- There will be top quality recruiters no longer willing to recruit for companies involved in AoG. It will be simply impossible to earn the same money, and maintain the same lifestyle, at the billings attainable under the new rates. Whilst successful firms will have to change their models and delivery process entirely, including bringing in “internal recruiter” type account managers on low-to-medium base salaries with no commission, the more intuitive, creative, dynamic and ambitious recruiters will seek new homes to recruit into the private sector, or leave recruitment altogether.
There are some glum people out there in New Zealand recruitment today. A new day will bring the ghastly realisation that we haven’t simply reduced the cost of our service to record lows and cheapened our value to the employment sector, it will become apparent, for some, that they have sold their industry down the river and, at the rates bid, can never be the same again.

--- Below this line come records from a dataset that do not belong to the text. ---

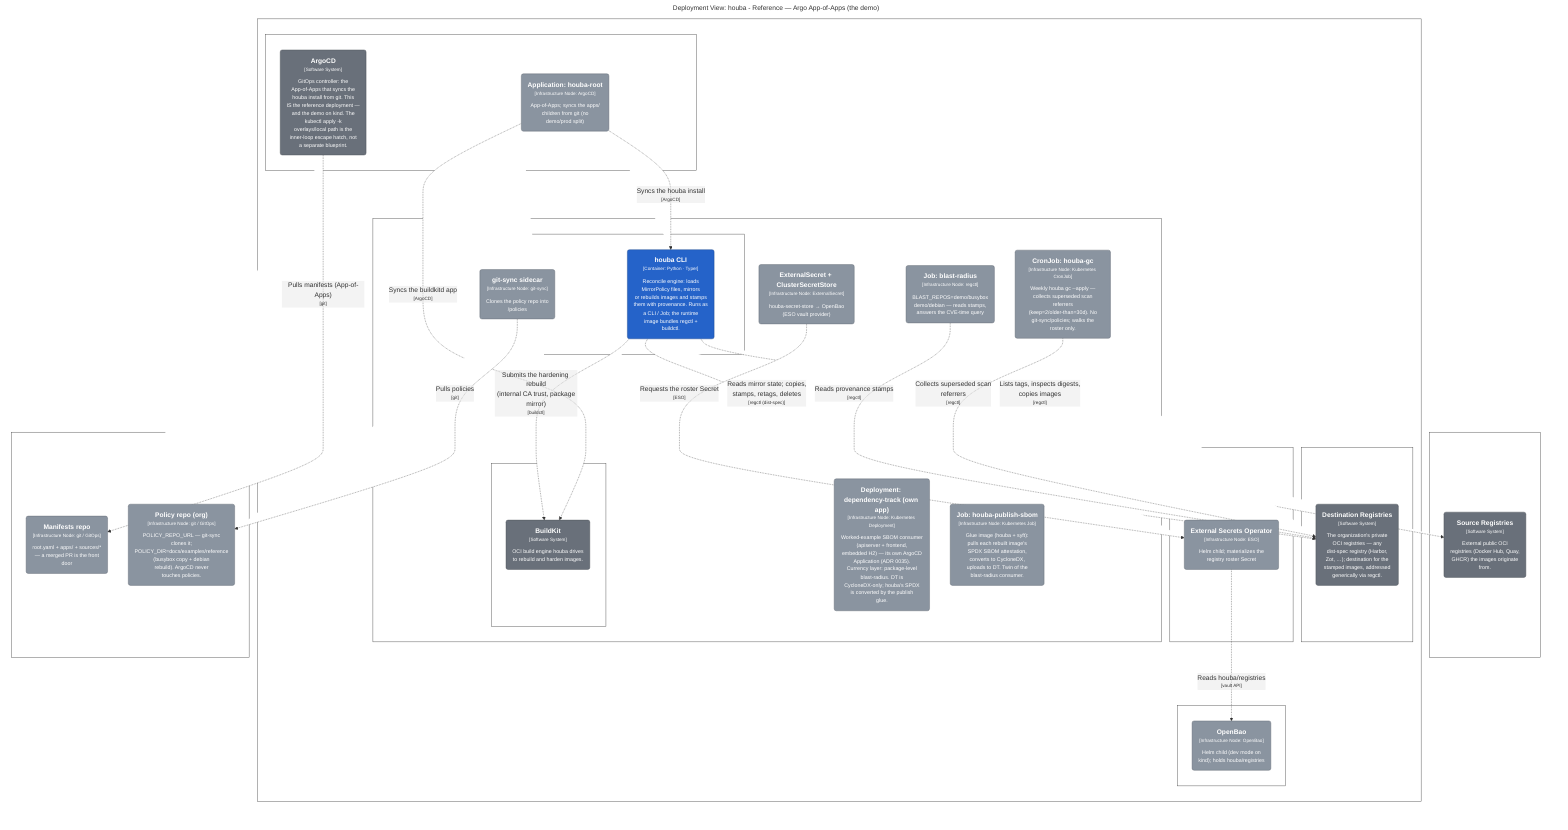
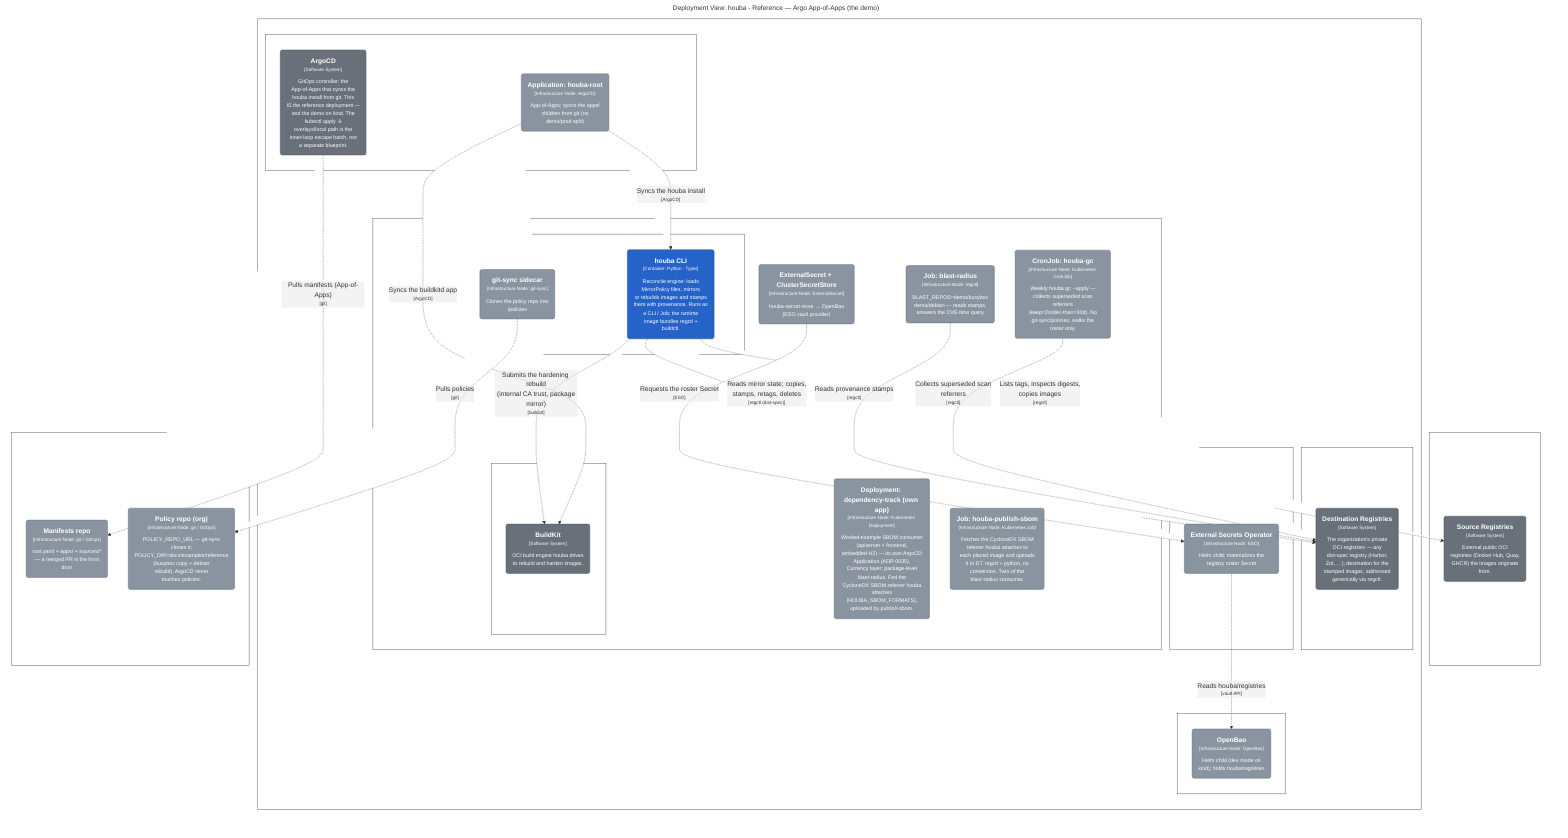
graph LR
  linkStyle default fill:#ffffff

  subgraph diagram ["Deployment View: houba - Reference — Argo App-of-Apps (the demo)"]
    style diagram fill:#ffffff,stroke:#ffffff

    subgraph 170 ["Git host"]
      style 170 fill:#ffffff,stroke:#444444,color:#ffffff

      171("<div style='font-weight: bold'>Manifests repo</div><div style='font-size: 70%; margin-top: 0px'>[Infrastructure Node: git / GitOps]</div><div style='font-size: 80%; margin-top:10px'>root.yaml + apps/ + sources/*<br />— a merged PR is the front<br />door</div>")
      style 171 fill:#8a94a0,stroke:#606770,color:#ffffff
      172("<div style='font-weight: bold'>Policy repo (org)</div><div style='font-size: 70%; margin-top: 0px'>[Infrastructure Node: git / GitOps]</div><div style='font-size: 80%; margin-top:10px'>POLICY_REPO_URL — git-sync<br />clones it;<br />POLICY_DIR=docs/examples/reference<br />(busybox copy + debian<br />rebuild). ArgoCD never<br />touches policies.</div>")
      style 172 fill:#8a94a0,stroke:#606770,color:#ffffff
    end

    subgraph 173 ["Kubernetes cluster"]
      style 173 fill:#ffffff,stroke:#444444,color:#ffffff

      subgraph 174 ["namespace: argocd"]
        style 174 fill:#ffffff,stroke:#444444,color:#ffffff

        175("<div style='font-weight: bold'>Application: houba-root</div><div style='font-size: 70%; margin-top: 0px'>[Infrastructure Node: ArgoCD]</div><div style='font-size: 80%; margin-top:10px'>App-of-Apps; syncs the apps/<br />children from git (no<br />demo/prod split)</div>")
        style 175 fill:#8a94a0,stroke:#606770,color:#ffffff
        176("<div style='font-weight: bold'>ArgoCD</div><div style='font-size: 70%; margin-top: 0px'>[Software System]</div><div style='font-size: 80%; margin-top:10px'>GitOps controller: the<br />App-of-Apps that syncs the<br />houba install from git. This<br />IS the reference deployment —<br />and the demo on kind. The<br />kubectl apply -k<br />overlays/local path is the<br />inner-loop escape hatch, not<br />a separate blueprint.</div>")
        style 176 fill:#69707a,stroke:#494e55,color:#ffffff
      end

      subgraph 177 ["namespace: houba"]
        style 177 fill:#ffffff,stroke:#444444,color:#ffffff

        subgraph 178 ["CronJob: houba-reconcile"]
          style 178 fill:#ffffff,stroke:#444444,color:#ffffff

          179("<div style='font-weight: bold'>houba CLI</div><div style='font-size: 70%; margin-top: 0px'>[Container: Python · Typer]</div><div style='font-size: 80%; margin-top:10px'>Reconcile engine: loads<br />MirrorPolicy files, mirrors<br />or rebuilds images and stamps<br />them with provenance. Runs as<br />a CLI / Job; the runtime<br />image bundles regctl +<br />buildctl.</div>")
          style 179 fill:#2563c9,stroke:#19458c,color:#ffffff
          180("<div style='font-weight: bold'>git-sync sidecar</div><div style='font-size: 70%; margin-top: 0px'>[Infrastructure Node: git-sync]</div><div style='font-size: 80%; margin-top:10px'>Clones the policy repo into<br />/policies</div>")
          style 180 fill:#8a94a0,stroke:#606770,color:#ffffff
        end

        subgraph 181 ["Deployment: buildkitd (own app)"]
          style 181 fill:#ffffff,stroke:#444444,color:#ffffff

          182("<div style='font-weight: bold'>BuildKit</div><div style='font-size: 70%; margin-top: 0px'>[Software System]</div><div style='font-size: 80%; margin-top:10px'>OCI build engine houba drives<br />to rebuild and harden images.</div>")
          style 182 fill:#69707a,stroke:#494e55,color:#ffffff
        end

        184("<div style='font-weight: bold'>ExternalSecret + ClusterSecretStore</div><div style='font-size: 70%; margin-top: 0px'>[Infrastructure Node: ExternalSecret]</div><div style='font-size: 80%; margin-top:10px'>houba-secret-store → OpenBao<br />(ESO vault provider)</div>")
        style 184 fill:#8a94a0,stroke:#606770,color:#ffffff
        185("<div style='font-weight: bold'>Job: blast-radius</div><div style='font-size: 70%; margin-top: 0px'>[Infrastructure Node: regctl]</div><div style='font-size: 80%; margin-top:10px'>BLAST_REPOS=demo/busybox<br />demo/debian — reads stamps,<br />answers the CVE-time query</div>")
        style 185 fill:#8a94a0,stroke:#606770,color:#ffffff
        186("<div style='font-weight: bold'>CronJob: houba-gc</div><div style='font-size: 70%; margin-top: 0px'>[Infrastructure Node: Kubernetes CronJob]</div><div style='font-size: 80%; margin-top:10px'>Weekly houba gc --apply —<br />collects superseded scan<br />referrers<br />(keep=2/older-than=30d). No<br />git-sync/policies; walks the<br />roster only.</div>")
        style 186 fill:#8a94a0,stroke:#606770,color:#ffffff
-         187("<div style='font-weight: bold'>Deployment: dependency-track (own app)</div><div style='font-size: 70%; margin-top: 0px'>[Infrastructure Node: Kubernetes Deployment]</div><div style='font-size: 80%; margin-top:10px'>Worked-example SBOM consumer<br />(apiserver + frontend,<br />embedded H2) — its own ArgoCD<br />Application (ADR 0035).<br />Currency layer: package-level<br />blast-radius. DT is<br />CycloneDX-only; houba's SPDX<br />is converted by the publish<br />glue.</div>")
+         187("<div style='font-weight: bold'>Deployment: dependency-track (own app)</div><div style='font-size: 70%; margin-top: 0px'>[Infrastructure Node: Kubernetes Deployment]</div><div style='font-size: 80%; margin-top:10px'>Worked-example SBOM consumer<br />(apiserver + frontend,<br />embedded H2) — its own ArgoCD<br />Application (ADR 0035).<br />Currency layer: package-level<br />blast-radius. Fed the<br />CycloneDX SBOM referrer houba<br />attaches<br />(HOUBA_SBOM_FORMATS),<br />uploaded by publish-sbom.</div>")
        style 187 fill:#8a94a0,stroke:#606770,color:#ffffff
-         188("<div style='font-weight: bold'>Job: houba-publish-sbom</div><div style='font-size: 70%; margin-top: 0px'>[Infrastructure Node: Kubernetes Job]</div><div style='font-size: 80%; margin-top:10px'>Glue image (houba + syft):<br />pulls each rebuilt image's<br />SPDX SBOM attestation,<br />converts to CycloneDX,<br />uploads to DT. Twin of the<br />blast-radius consumer.</div>")
+         188("<div style='font-weight: bold'>Job: houba-publish-sbom</div><div style='font-size: 70%; margin-top: 0px'>[Infrastructure Node: Kubernetes Job]</div><div style='font-size: 80%; margin-top:10px'>Fetches the CycloneDX SBOM<br />referrer houba attaches to<br />each placed image and uploads<br />it to DT. regctl + python, no<br />conversion. Twin of the<br />blast-radius consumer.</div>")
        style 188 fill:#8a94a0,stroke:#606770,color:#ffffff
      end

      subgraph 189 ["namespace: external-secrets"]
        style 189 fill:#ffffff,stroke:#444444,color:#ffffff

        190("<div style='font-weight: bold'>External Secrets Operator</div><div style='font-size: 70%; margin-top: 0px'>[Infrastructure Node: ESO]</div><div style='font-size: 80%; margin-top:10px'>Helm child; materializes the<br />registry roster Secret</div>")
        style 190 fill:#8a94a0,stroke:#606770,color:#ffffff
      end

      subgraph 191 ["namespace: openbao"]
        style 191 fill:#ffffff,stroke:#444444,color:#ffffff

        192("<div style='font-weight: bold'>OpenBao</div><div style='font-size: 70%; margin-top: 0px'>[Infrastructure Node: OpenBao]</div><div style='font-size: 80%; margin-top:10px'>Helm child (dev mode on<br />kind); holds houba/registries</div>")
        style 192 fill:#8a94a0,stroke:#606770,color:#ffffff
      end

      subgraph 193 ["namespace: registry"]
        style 193 fill:#ffffff,stroke:#444444,color:#ffffff

        194("<div style='font-weight: bold'>Destination Registries</div><div style='font-size: 70%; margin-top: 0px'>[Software System]</div><div style='font-size: 80%; margin-top:10px'>The organization's private<br />OCI registries — any<br />dist-spec registry (Harbor,<br />Zot, …); destination for the<br />stamped images, addressed<br />generically via regctl.</div>")
        style 194 fill:#69707a,stroke:#494e55,color:#ffffff
      end

    end

    subgraph 196 ["Internet / org network"]
      style 196 fill:#ffffff,stroke:#444444,color:#ffffff

      197("<div style='font-weight: bold'>Source Registries</div><div style='font-size: 70%; margin-top: 0px'>[Software System]</div><div style='font-size: 80%; margin-top:10px'>External public OCI<br />registries (Docker Hub, Quay,<br />GHCR) the images originate<br />from.</div>")
      style 197 fill:#69707a,stroke:#494e55,color:#ffffff
    end

    179-. "<div>Submits the hardening rebuild<br />(internal CA trust, package<br />mirror)</div><div style='font-size: 70%'>[buildctl]</div>" .->182
    179-. "<div>Reads mirror state; copies,<br />stamps, retags, deletes</div><div style='font-size: 70%'>[regctl (dist-spec)]</div>" .->194
    179-. "<div>Lists tags, inspects digests,<br />copies images</div><div style='font-size: 70%'>[regctl]</div>" .->197
    176-. "<div>Pulls manifests (App-of-Apps)</div><div style='font-size: 70%'>[git]</div>" .->171
    175-. "<div>Syncs the houba install</div><div style='font-size: 70%'>[ArgoCD]</div>" .->179
    175-. "<div>Syncs the buildkitd app</div><div style='font-size: 70%'>[ArgoCD]</div>" .->182
    190-. "<div>Reads houba/registries</div><div style='font-size: 70%'>[vault API]</div>" .->192
    184-. "<div>Requests the roster Secret</div><div style='font-size: 70%'>[ESO]</div>" .->190
    180-. "<div>Pulls policies</div><div style='font-size: 70%'>[git]</div>" .->172
    185-. "<div>Reads provenance stamps</div><div style='font-size: 70%'>[regctl]</div>" .->194
    186-. "<div>Collects superseded scan<br />referrers</div><div style='font-size: 70%'>[regctl]</div>" .->194

  end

At the rates I suspect we reached, I can foresee a large amount of leakage from this new contract. Core Government Departments for who participation in the contract is mandatory will surely realise that the relationships they had with agencies before will not be the same again. If their favourite recruiter is not on the panel, what will they do if they have no faith in the ability of the ones who are there (with their reduced-quality recruitment personnel), to deliver on their important vacancies? What is to stop them declaring their hard-to-fill role an “Executive Search” assignment rather than a recruitment assignment, meaning it can bypass the AoG recruitment and they can use their old recruitment buddies once again.
Or what of the Eligible Agencies weighing up whether or not to get involved in using the panel recruiters? It might sound awesome to learn they can get recruitment services at 7% or 8% but what might happen when they realise the quality of delivery they will get at those rates? Will they be so eager to sacrifice quality for price, when it is not compulsory for them? Especially when the chances are they can persuade their current recruitment suppliers who didn’t make the panel to at least reduce their fees closer to the 11% – 12% mark with no noticeable decrease in service.
If the Government are smart about this they will not plump for the lowest common denominator, but instead recognise the gung ho lack of commercialism of some bidding recruiters and actually settle on a rate more around the median of the lower half of the table. No doubt they will request uniformity of fees and so be it, then let the chosen panel decide whether or not to engage at those rates.
Recruitment companies can still make this work though. I still hope that my overall tender gives me a Value For Money score that gets me on the panel. I still want to recruit HR and internal recruitment roles for the Public Sector. But trust me, I’ve already started putting plans in place to set up a new division devoted entirely to a different kind of service delivery that, whilst effective, will be cheaper to run and enable me to retain at least some small profits.
Learn from the botch job done by Chandler McLeod in Australia when they won the Defence Force recruitment contract from Manpower. You can win anything on price, if you go low enough, but it doesn’t mean you can deliver to the client and make it work for your business unless you radically shift the way you structure your firm. Manpower were back in after a matter of months.
Oh, and if you don’t make it on? Well that means you can retain your best and brightest recruiters, charge higher fees, keep an eye out for leakages, and plunder the public sector workforce for your private sector clients.
Every cloud…and all that. What do you wish for? We will find out in a couple of weeks’ time.